*** Data shown ***

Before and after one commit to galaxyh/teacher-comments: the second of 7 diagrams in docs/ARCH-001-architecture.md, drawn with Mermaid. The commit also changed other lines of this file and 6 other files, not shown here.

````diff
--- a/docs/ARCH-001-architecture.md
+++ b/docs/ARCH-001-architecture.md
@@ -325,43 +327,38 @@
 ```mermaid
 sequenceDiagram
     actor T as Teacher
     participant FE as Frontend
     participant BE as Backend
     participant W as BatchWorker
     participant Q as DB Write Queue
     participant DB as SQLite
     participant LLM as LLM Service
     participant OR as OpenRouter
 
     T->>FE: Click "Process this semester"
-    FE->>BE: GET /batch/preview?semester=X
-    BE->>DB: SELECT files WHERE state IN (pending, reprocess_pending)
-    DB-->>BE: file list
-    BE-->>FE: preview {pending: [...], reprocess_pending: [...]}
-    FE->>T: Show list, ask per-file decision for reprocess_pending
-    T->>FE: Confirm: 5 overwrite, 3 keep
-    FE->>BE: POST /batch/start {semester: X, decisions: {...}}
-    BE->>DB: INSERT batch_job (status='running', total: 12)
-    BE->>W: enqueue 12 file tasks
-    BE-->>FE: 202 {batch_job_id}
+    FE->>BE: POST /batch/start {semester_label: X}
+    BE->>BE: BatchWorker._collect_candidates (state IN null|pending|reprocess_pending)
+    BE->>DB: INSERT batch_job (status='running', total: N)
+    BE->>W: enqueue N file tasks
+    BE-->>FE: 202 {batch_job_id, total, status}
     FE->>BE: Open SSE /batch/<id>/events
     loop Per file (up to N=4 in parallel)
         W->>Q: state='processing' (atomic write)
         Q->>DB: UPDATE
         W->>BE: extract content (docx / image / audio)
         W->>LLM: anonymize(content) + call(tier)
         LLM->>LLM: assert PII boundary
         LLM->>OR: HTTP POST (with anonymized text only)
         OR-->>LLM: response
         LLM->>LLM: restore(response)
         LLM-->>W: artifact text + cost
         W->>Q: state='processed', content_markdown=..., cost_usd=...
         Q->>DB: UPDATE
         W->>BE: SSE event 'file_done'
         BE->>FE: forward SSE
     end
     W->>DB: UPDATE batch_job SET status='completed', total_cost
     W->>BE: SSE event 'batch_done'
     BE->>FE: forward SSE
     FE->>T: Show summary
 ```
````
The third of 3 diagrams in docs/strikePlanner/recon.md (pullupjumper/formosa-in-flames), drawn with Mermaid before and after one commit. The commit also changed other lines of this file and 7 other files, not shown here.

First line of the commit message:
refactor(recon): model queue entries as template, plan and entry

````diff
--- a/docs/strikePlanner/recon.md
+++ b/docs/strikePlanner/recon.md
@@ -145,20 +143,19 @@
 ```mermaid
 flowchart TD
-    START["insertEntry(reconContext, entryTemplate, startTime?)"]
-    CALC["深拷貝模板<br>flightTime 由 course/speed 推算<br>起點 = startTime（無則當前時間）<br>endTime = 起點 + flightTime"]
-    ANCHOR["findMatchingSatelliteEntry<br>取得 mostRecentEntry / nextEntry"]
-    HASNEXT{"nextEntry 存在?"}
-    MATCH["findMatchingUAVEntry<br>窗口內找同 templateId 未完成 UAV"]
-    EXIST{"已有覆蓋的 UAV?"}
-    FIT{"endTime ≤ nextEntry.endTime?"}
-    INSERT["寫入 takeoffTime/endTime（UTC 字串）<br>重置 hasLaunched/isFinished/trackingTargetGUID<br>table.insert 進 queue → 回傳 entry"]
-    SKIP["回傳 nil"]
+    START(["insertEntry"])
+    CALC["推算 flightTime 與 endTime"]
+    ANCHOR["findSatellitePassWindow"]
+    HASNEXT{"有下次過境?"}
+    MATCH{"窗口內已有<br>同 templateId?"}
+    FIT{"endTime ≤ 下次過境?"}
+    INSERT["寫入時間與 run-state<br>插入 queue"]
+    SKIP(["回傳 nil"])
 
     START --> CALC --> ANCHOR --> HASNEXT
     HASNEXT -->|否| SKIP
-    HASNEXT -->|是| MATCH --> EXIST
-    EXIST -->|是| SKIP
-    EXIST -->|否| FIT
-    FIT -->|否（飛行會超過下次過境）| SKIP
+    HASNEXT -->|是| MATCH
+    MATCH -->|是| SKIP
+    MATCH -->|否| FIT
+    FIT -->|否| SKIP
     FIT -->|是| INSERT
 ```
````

*** End of Data shown ***

Directions for this task: Would you please repeat the entire listing, line for line?

Answer below:
Before and after one commit to galaxyh/teacher-comments: the second of 7 diagrams in docs/ARCH-001-architecture.md, drawn with Mermaid. The commit also changed other lines of this file and 6 other files, not shown here.

````diff
--- a/docs/ARCH-001-architecture.md
+++ b/docs/ARCH-001-architecture.md
@@ -325,43 +327,38 @@
 ```mermaid
 sequenceDiagram
     actor T as Teacher
     participant FE as Frontend
     participant BE as Backend
     participant W as BatchWorker
     participant Q as DB Write Queue
     participant DB as SQLite
     participant LLM as LLM Service
     participant OR as OpenRouter
 
     T->>FE: Click "Process this semester"
-    FE->>BE: GET /batch/preview?semester=X
-    BE->>DB: SELECT files WHERE state IN (pending, reprocess_pending)
-    DB-->>BE: file list
-    BE-->>FE: preview {pending: [...], reprocess_pending: [...]}
-    FE->>T: Show list, ask per-file decision for reprocess_pending
-    T->>FE: Confirm: 5 overwrite, 3 keep
-    FE->>BE: POST /batch/start {semester: X, decisions: {...}}
-    BE->>DB: INSERT batch_job (status='running', total: 12)
-    BE->>W: enqueue 12 file tasks
-    BE-->>FE: 202 {batch_job_id}
+    FE->>BE: POST /batch/start {semester_label: X}
+    BE->>BE: BatchWorker._collect_candidates (state IN null|pending|reprocess_pending)
+    BE->>DB: INSERT batch_job (status='running', total: N)
+    BE->>W: enqueue N file tasks
+    BE-->>FE: 202 {batch_job_id, total, status}
     FE->>BE: Open SSE /batch/<id>/events
     loop Per file (up to N=4 in parallel)
         W->>Q: state='processing' (atomic write)
         Q->>DB: UPDATE
         W->>BE: extract content (docx / image / audio)
         W->>LLM: anonymize(content) + call(tier)
         LLM->>LLM: assert PII boundary
         LLM->>OR: HTTP POST (with anonymized text only)
         OR-->>LLM: response
         LLM->>LLM: restore(response)
         LLM-->>W: artifact text + cost
         W->>Q: state='processed', content_markdown=..., cost_usd=...
         Q->>DB: UPDATE
         W->>BE: SSE event 'file_done'
         BE->>FE: forward SSE
     end
     W->>DB: UPDATE batch_job SET status='completed', total_cost
     W->>BE: SSE event 'batch_done'
     BE->>FE: forward SSE
     FE->>T: Show summary
 ```
````
The third of 3 diagrams in docs/strikePlanner/recon.md (pullupjumper/formosa-in-flames), drawn with Mermaid before and after one commit. The commit also changed other lines of this file and 7 other files, not shown here.

First line of the commit message:
refactor(recon): model queue entries as template, plan and entry

````diff
--- a/docs/strikePlanner/recon.md
+++ b/docs/strikePlanner/recon.md
@@ -145,20 +143,19 @@
 ```mermaid
 flowchart TD
-    START["insertEntry(reconContext, entryTemplate, startTime?)"]
-    CALC["深拷貝模板<br>flightTime 由 course/speed 推算<br>起點 = startTime（無則當前時間）<br>endTime = 起點 + flightTime"]
-    ANCHOR["findMatchingSatelliteEntry<br>取得 mostRecentEntry / nextEntry"]
-    HASNEXT{"nextEntry 存在?"}
-    MATCH["findMatchingUAVEntry<br>窗口內找同 templateId 未完成 UAV"]
-    EXIST{"已有覆蓋的 UAV?"}
-    FIT{"endTime ≤ nextEntry.endTime?"}
-    INSERT["寫入 takeoffTime/endTime（UTC 字串）<br>重置 hasLaunched/isFinished/trackingTargetGUID<br>table.insert 進 queue → 回傳 entry"]
-    SKIP["回傳 nil"]
+    START(["insertEntry"])
+    CALC["推算 flightTime 與 endTime"]
+    ANCHOR["findSatellitePassWindow"]
+    HASNEXT{"有下次過境?"}
+    MATCH{"窗口內已有<br>同 templateId?"}
+    FIT{"endTime ≤ 下次過境?"}
+    INSERT["寫入時間與 run-state<br>插入 queue"]
+    SKIP(["回傳 nil"])
 
     START --> CALC --> ANCHOR --> HASNEXT
     HASNEXT -->|否| SKIP
-    HASNEXT -->|是| MATCH --> EXIST
-    EXIST -->|是| SKIP
-    EXIST -->|否| FIT
-    FIT -->|否（飛行會超過下次過境）| SKIP
+    HASNEXT -->|是| MATCH
+    MATCH -->|是| SKIP
+    MATCH -->|否| FIT
+    FIT -->|否| SKIP
     FIT -->|是| INSERT
 ```
````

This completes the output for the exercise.